• _What you will do_
I'd like the data below restated word for word, with the pictures left out.

• _Exercise inputs_
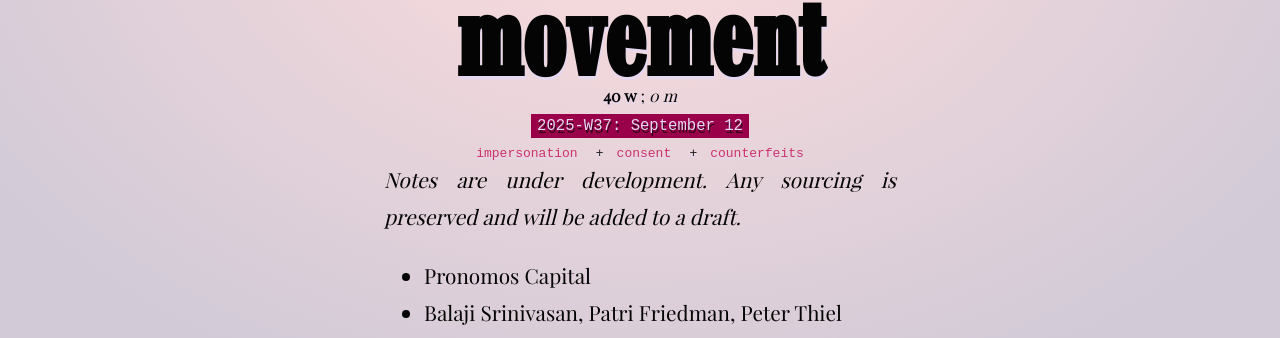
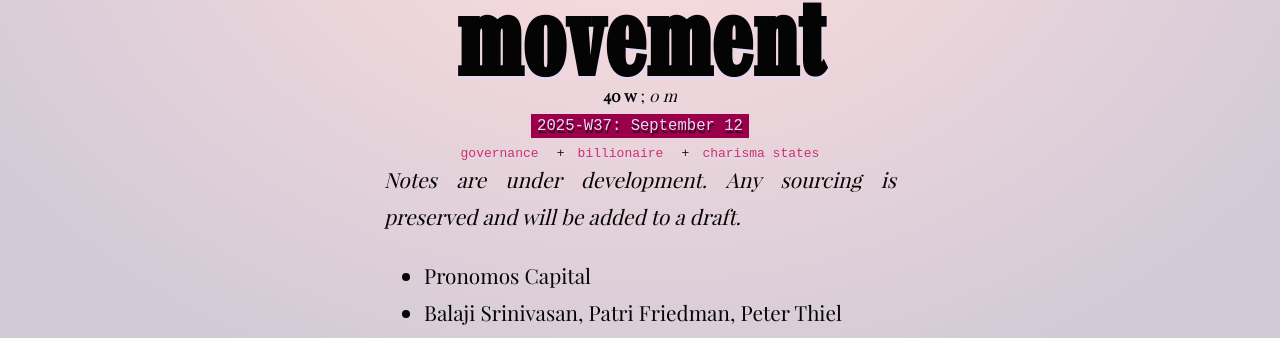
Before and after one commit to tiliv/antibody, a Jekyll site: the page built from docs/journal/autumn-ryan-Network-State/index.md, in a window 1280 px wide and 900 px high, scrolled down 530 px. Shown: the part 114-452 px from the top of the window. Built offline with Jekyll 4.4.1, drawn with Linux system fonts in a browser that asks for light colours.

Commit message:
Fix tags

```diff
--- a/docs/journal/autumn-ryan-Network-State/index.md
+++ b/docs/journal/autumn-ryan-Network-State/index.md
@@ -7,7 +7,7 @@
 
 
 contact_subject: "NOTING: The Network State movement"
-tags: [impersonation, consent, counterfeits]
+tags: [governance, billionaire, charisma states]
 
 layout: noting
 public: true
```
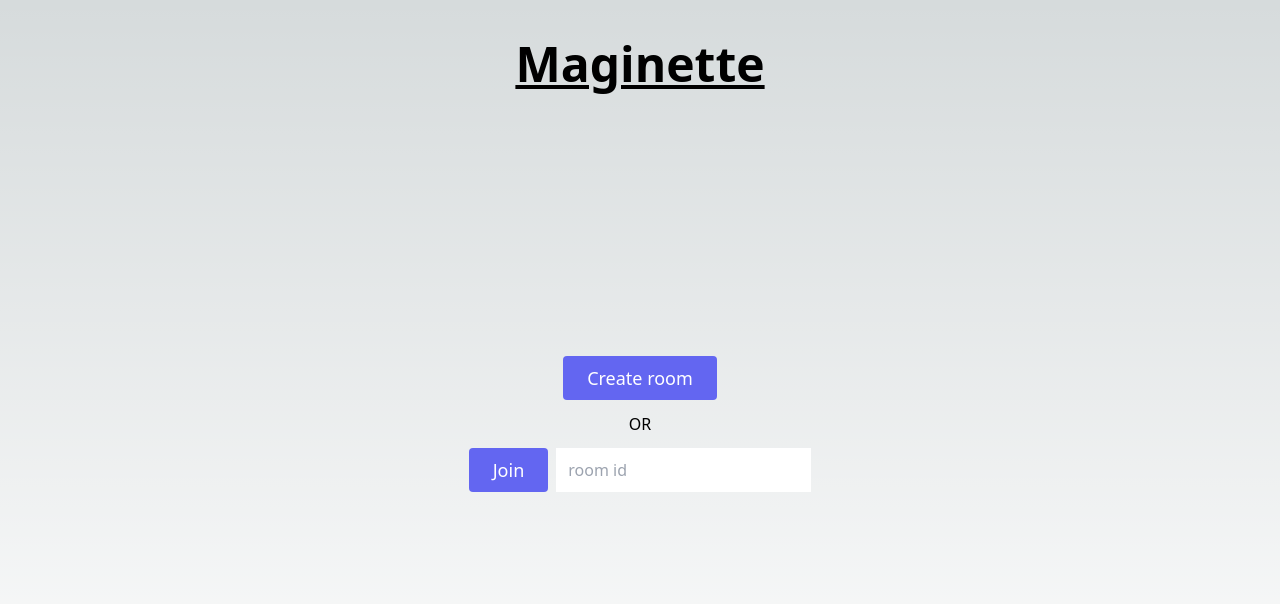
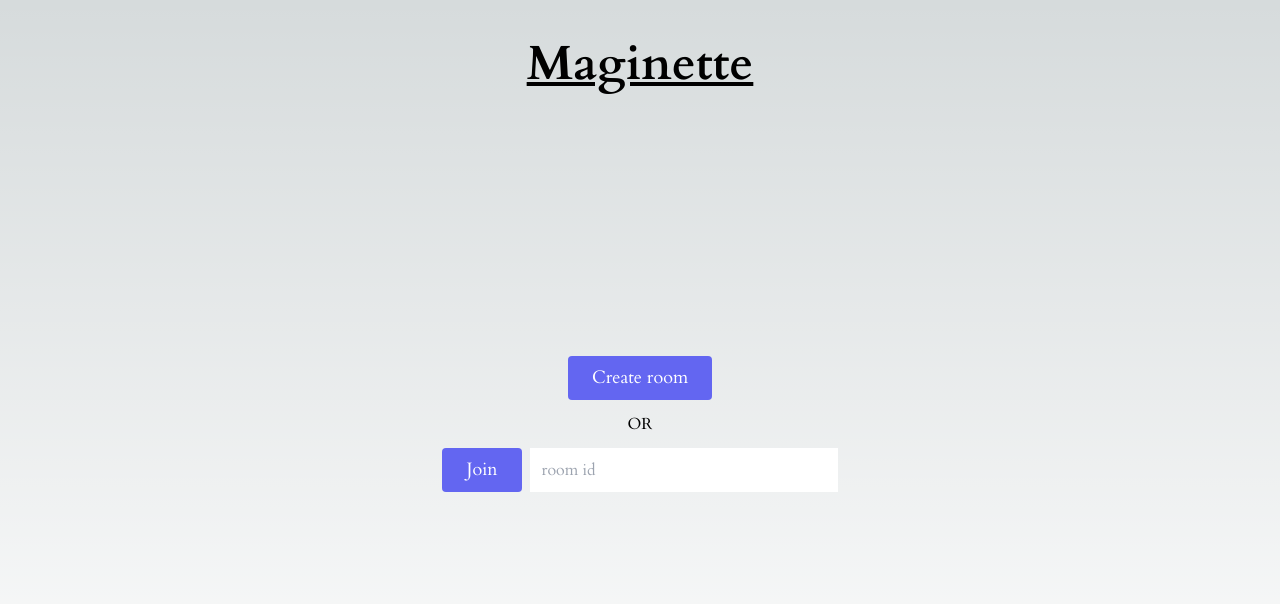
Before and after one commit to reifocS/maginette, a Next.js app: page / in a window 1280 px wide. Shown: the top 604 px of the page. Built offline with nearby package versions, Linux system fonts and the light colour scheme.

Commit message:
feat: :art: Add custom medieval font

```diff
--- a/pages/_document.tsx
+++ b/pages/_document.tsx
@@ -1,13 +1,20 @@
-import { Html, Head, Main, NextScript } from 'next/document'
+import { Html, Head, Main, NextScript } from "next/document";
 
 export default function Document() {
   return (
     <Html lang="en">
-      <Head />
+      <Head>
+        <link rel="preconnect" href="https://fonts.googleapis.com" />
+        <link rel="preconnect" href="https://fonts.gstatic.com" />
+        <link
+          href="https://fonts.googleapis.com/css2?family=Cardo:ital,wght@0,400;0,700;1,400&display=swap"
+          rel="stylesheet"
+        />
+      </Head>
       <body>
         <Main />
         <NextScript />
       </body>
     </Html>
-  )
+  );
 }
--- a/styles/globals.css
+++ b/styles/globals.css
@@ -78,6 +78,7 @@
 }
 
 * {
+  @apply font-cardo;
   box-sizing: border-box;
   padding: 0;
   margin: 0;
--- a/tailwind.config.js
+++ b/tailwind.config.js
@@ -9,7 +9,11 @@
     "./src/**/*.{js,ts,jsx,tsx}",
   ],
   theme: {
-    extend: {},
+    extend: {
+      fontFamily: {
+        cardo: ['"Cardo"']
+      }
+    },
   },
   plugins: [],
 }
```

• _Output for this task_
Before and after one commit to tiliv/antibody, a Jekyll site: the page built from docs/journal/autumn-ryan-Network-State/index.md, in a window 1280 px wide and 900 px high, scrolled down 530 px. Shown: the part 114-452 px from the top of the window. Built offline with Jekyll 4.4.1, drawn with Linux system fonts in a browser that asks for light colours.

Commit message:
Fix tags

```diff
--- a/docs/journal/autumn-ryan-Network-State/index.md
+++ b/docs/journal/autumn-ryan-Network-State/index.md
@@ -7,7 +7,7 @@
 
 
 contact_subject: "NOTING: The Network State movement"
-tags: [impersonation, consent, counterfeits]
+tags: [governance, billionaire, charisma states]
 
 layout: noting
 public: true
```
Before and after one commit to reifocS/maginette, a Next.js app: page / in a window 1280 px wide. Shown: the top 604 px of the page. Built offline with nearby package versions, Linux system fonts and the light colour scheme.

Commit message:
feat: :art: Add custom medieval font

```diff
--- a/pages/_document.tsx
+++ b/pages/_document.tsx
@@ -1,13 +1,20 @@
-import { Html, Head, Main, NextScript } from 'next/document'
+import { Html, Head, Main, NextScript } from "next/document";
 
 export default function Document() {
   return (
     <Html lang="en">
-      <Head />
+      <Head>
+        <link rel="preconnect" href="https://fonts.googleapis.com" />
+        <link rel="preconnect" href="https://fonts.gstatic.com" />
+        <link
+          href="https://fonts.googleapis.com/css2?family=Cardo:ital,wght@0,400;0,700;1,400&display=swap"
+          rel="stylesheet"
+        />
+      </Head>
       <body>
         <Main />
         <NextScript />
       </body>
     </Html>
-  )
+  );
 }
--- a/styles/globals.css
+++ b/styles/globals.css
@@ -78,6 +78,7 @@
 }
 
 * {
+  @apply font-cardo;
   box-sizing: border-box;
   padding: 0;
   margin: 0;
--- a/tailwind.config.js
+++ b/tailwind.config.js
@@ -9,7 +9,11 @@
     "./src/**/*.{js,ts,jsx,tsx}",
   ],
   theme: {
-    extend: {},
+    extend: {
+      fontFamily: {
+        cardo: ['"Cardo"']
+      }
+    },
   },
   plugins: [],
 }
```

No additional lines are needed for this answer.